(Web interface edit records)

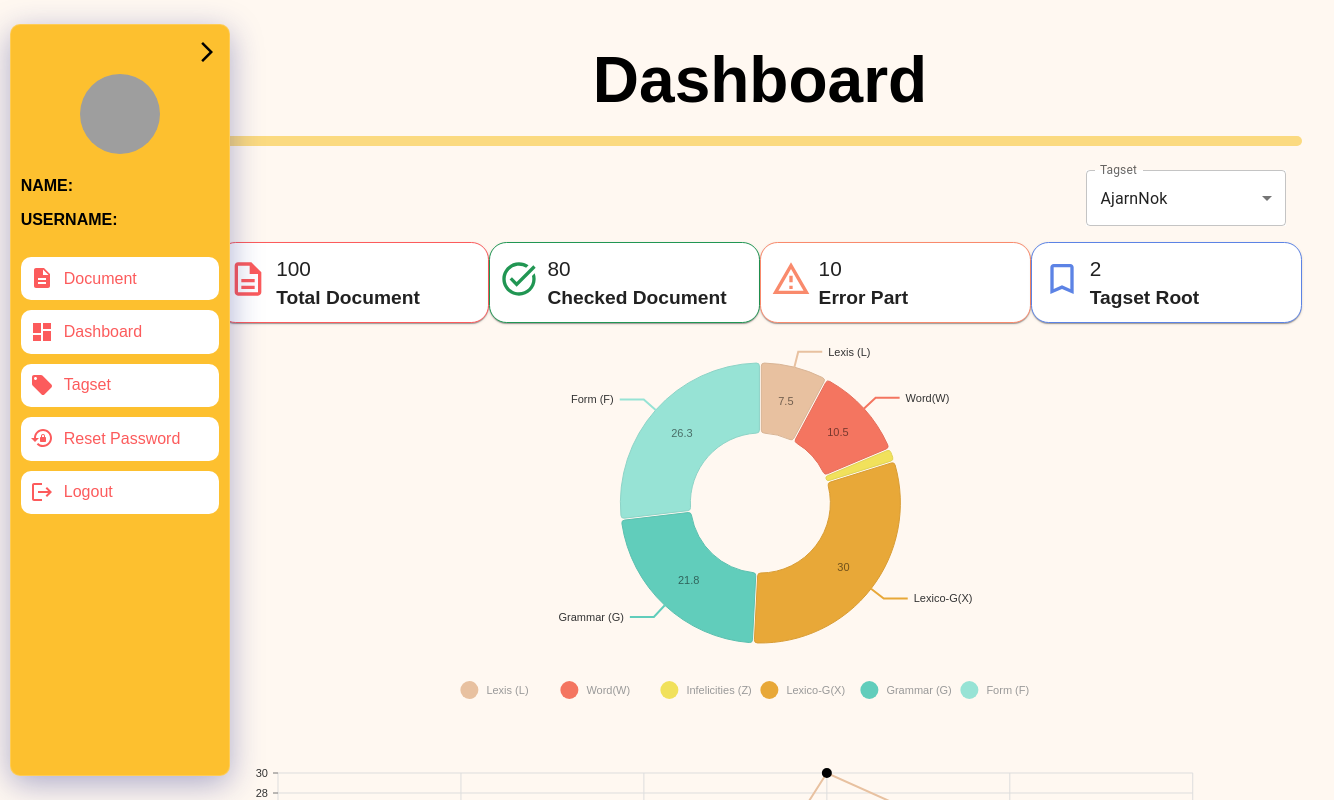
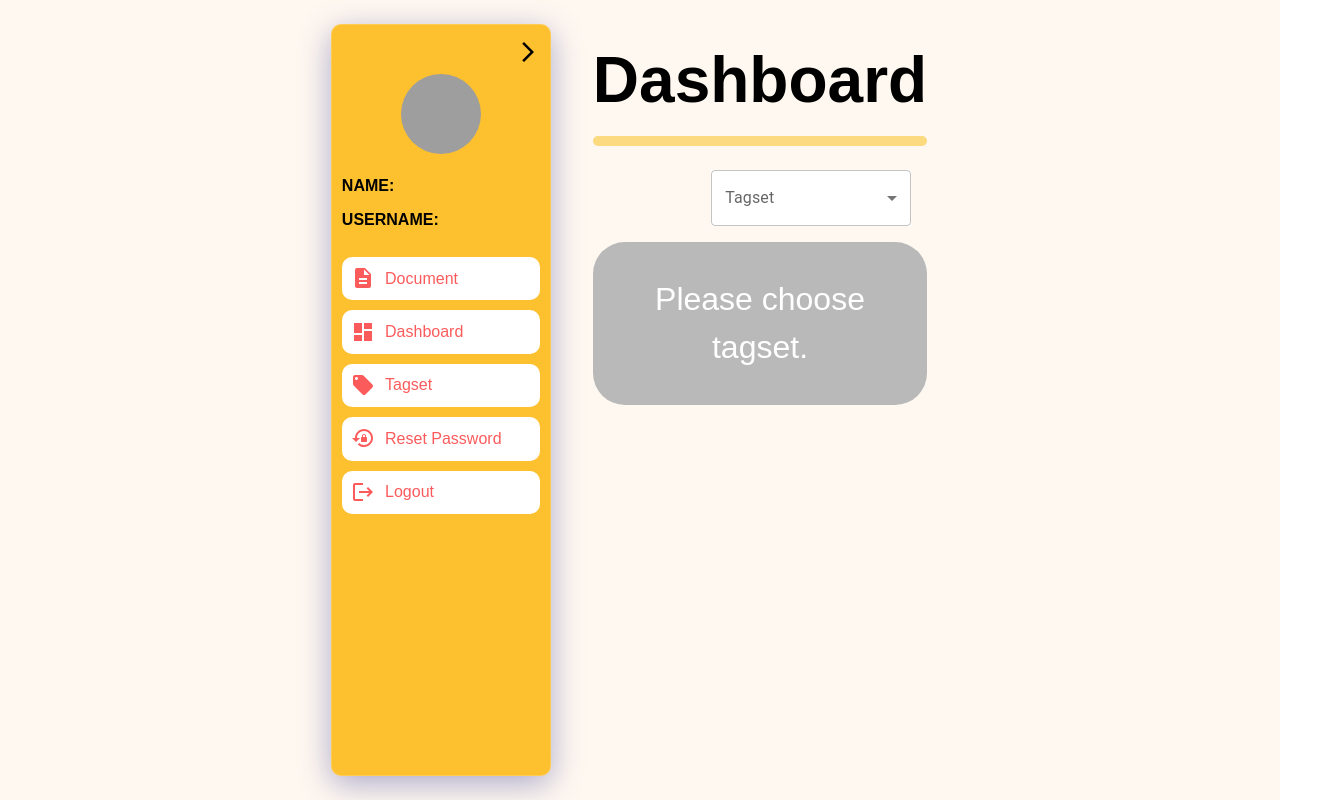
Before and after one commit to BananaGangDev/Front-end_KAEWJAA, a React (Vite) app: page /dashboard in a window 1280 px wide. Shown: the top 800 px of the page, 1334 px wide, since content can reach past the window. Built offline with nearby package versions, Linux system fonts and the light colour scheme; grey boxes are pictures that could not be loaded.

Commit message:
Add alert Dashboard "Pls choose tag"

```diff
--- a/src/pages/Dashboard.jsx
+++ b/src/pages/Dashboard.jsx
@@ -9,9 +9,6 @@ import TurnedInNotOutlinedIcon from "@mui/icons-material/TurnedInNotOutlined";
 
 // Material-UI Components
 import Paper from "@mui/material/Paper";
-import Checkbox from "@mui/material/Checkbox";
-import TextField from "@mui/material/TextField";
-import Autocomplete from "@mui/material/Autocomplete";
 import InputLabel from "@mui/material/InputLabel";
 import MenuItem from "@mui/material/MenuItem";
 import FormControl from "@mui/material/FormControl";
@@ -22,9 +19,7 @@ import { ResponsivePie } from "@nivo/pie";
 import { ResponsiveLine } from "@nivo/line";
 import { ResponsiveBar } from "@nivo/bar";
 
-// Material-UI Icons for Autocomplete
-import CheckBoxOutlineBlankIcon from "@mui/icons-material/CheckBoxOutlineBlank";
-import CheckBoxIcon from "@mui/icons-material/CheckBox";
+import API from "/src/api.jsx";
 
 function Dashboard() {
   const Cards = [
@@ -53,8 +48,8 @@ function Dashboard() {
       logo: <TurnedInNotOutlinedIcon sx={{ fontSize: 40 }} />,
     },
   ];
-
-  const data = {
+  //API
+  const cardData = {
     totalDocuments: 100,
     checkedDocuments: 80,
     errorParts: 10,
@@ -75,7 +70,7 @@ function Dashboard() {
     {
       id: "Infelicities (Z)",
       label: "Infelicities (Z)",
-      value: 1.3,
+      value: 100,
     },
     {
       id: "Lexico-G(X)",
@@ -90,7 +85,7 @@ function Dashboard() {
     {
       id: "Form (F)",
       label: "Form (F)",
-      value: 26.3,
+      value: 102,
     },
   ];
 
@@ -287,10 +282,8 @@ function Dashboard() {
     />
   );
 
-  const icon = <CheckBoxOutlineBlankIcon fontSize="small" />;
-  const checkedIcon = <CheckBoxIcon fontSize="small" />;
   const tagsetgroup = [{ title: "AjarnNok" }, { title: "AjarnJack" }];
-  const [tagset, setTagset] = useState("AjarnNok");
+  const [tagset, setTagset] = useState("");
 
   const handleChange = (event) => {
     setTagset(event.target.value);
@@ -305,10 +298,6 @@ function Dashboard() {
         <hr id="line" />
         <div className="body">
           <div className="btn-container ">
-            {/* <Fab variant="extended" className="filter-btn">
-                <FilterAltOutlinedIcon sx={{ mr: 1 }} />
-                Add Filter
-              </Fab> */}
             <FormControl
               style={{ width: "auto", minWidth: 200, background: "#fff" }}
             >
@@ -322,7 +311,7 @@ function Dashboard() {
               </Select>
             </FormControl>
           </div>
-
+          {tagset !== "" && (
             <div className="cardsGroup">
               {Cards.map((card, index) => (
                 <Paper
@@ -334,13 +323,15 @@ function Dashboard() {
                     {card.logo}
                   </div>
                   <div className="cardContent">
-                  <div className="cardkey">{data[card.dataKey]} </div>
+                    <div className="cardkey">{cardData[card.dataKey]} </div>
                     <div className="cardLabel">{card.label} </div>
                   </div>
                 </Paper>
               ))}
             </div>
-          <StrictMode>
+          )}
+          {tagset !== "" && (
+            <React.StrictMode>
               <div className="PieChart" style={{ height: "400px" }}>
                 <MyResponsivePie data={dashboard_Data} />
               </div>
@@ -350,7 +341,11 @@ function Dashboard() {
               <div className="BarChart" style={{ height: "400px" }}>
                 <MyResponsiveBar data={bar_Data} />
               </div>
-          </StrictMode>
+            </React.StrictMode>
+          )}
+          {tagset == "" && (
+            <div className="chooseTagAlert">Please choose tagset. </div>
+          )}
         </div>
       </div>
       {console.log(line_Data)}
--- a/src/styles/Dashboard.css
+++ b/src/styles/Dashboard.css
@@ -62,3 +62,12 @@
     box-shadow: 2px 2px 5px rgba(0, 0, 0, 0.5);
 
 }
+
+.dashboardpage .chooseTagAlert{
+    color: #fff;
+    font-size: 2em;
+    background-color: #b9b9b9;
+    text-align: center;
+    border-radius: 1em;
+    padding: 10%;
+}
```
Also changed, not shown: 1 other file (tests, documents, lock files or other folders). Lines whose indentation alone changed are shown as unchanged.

...

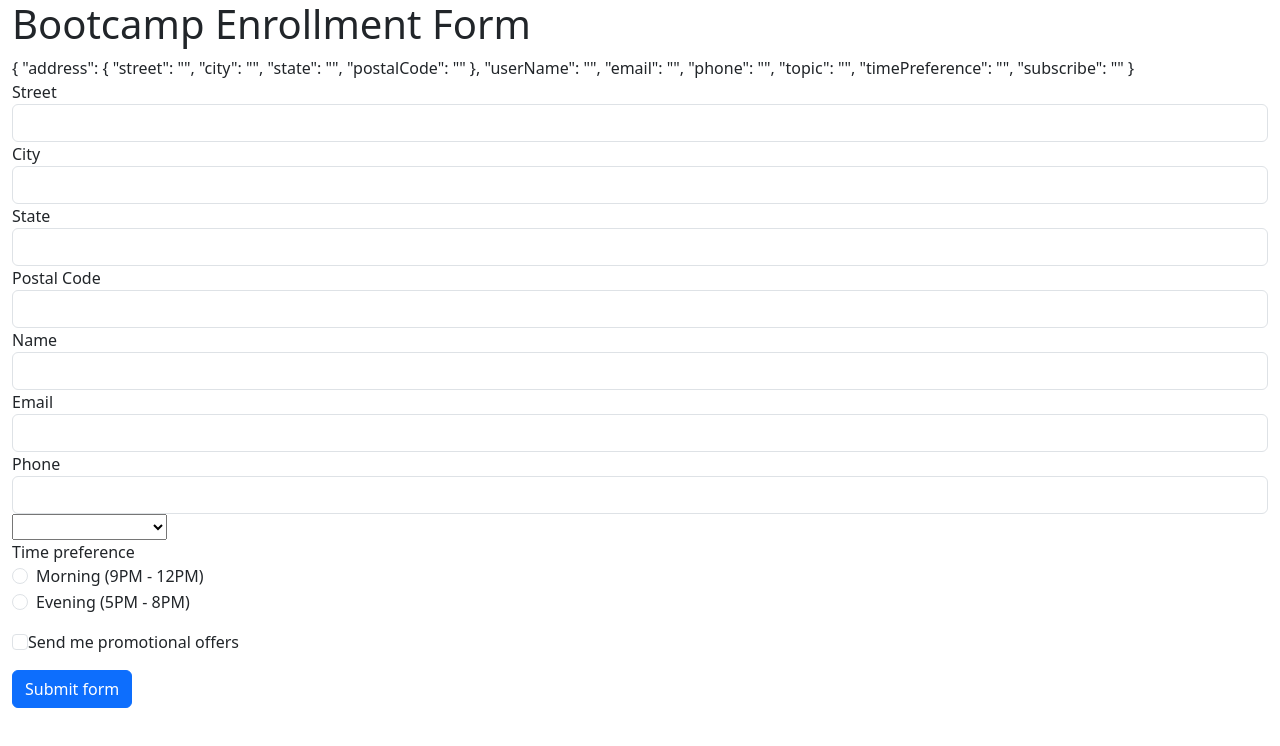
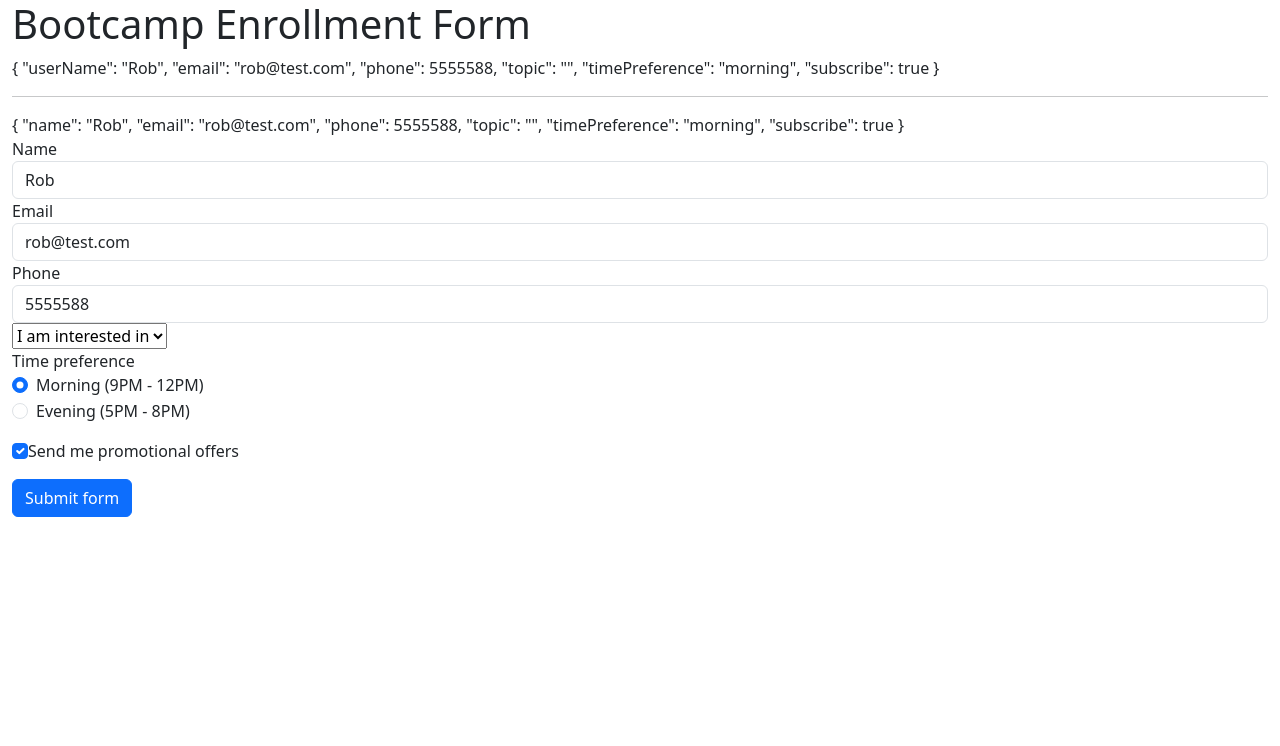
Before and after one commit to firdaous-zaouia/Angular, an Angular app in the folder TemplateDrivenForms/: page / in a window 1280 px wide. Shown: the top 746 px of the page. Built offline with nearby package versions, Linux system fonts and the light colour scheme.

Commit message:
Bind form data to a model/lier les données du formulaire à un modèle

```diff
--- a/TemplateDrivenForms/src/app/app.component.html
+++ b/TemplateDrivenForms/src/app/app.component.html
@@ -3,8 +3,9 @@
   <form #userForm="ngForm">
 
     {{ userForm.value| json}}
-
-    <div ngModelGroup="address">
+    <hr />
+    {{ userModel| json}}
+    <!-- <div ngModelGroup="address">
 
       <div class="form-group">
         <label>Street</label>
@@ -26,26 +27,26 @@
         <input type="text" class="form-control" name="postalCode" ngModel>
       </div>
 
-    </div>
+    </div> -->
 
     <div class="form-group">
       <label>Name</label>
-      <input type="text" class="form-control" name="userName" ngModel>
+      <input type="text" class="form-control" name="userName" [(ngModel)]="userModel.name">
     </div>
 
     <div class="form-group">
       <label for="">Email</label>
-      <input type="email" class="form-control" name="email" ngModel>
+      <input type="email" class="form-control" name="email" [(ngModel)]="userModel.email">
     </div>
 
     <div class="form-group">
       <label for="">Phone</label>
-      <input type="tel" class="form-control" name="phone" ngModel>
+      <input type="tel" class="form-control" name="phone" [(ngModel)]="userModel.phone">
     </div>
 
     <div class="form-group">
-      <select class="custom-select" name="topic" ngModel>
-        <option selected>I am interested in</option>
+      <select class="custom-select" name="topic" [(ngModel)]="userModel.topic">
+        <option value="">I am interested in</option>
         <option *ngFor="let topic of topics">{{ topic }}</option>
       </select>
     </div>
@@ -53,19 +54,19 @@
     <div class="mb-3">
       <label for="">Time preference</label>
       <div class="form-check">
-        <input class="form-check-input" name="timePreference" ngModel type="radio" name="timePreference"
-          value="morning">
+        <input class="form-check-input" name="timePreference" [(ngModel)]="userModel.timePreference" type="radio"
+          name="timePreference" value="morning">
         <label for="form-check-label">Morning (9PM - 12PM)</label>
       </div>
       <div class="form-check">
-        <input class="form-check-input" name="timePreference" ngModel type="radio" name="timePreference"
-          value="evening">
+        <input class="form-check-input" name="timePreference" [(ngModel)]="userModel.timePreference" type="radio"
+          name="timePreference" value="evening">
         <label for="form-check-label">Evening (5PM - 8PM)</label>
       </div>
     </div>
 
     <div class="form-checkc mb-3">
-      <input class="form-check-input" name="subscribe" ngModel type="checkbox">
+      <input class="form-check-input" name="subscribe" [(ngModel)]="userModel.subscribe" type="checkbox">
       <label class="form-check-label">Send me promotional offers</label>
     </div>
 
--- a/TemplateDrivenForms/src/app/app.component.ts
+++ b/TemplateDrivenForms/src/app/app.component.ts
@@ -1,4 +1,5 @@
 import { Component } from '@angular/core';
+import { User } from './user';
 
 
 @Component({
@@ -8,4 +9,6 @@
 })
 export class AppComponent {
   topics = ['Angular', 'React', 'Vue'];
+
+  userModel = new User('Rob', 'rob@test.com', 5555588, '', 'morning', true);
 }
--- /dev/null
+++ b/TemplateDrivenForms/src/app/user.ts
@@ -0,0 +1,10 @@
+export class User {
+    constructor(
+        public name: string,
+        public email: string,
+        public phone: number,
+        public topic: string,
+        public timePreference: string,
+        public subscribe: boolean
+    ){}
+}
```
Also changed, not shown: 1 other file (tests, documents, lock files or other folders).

• _Work task_: For this exercise, find all lines in the records containing the word "string" and copy them.

• _Written solution_:
+        public name: string,
+        public email: string,
+        public topic: string,
+        public timePreference: string,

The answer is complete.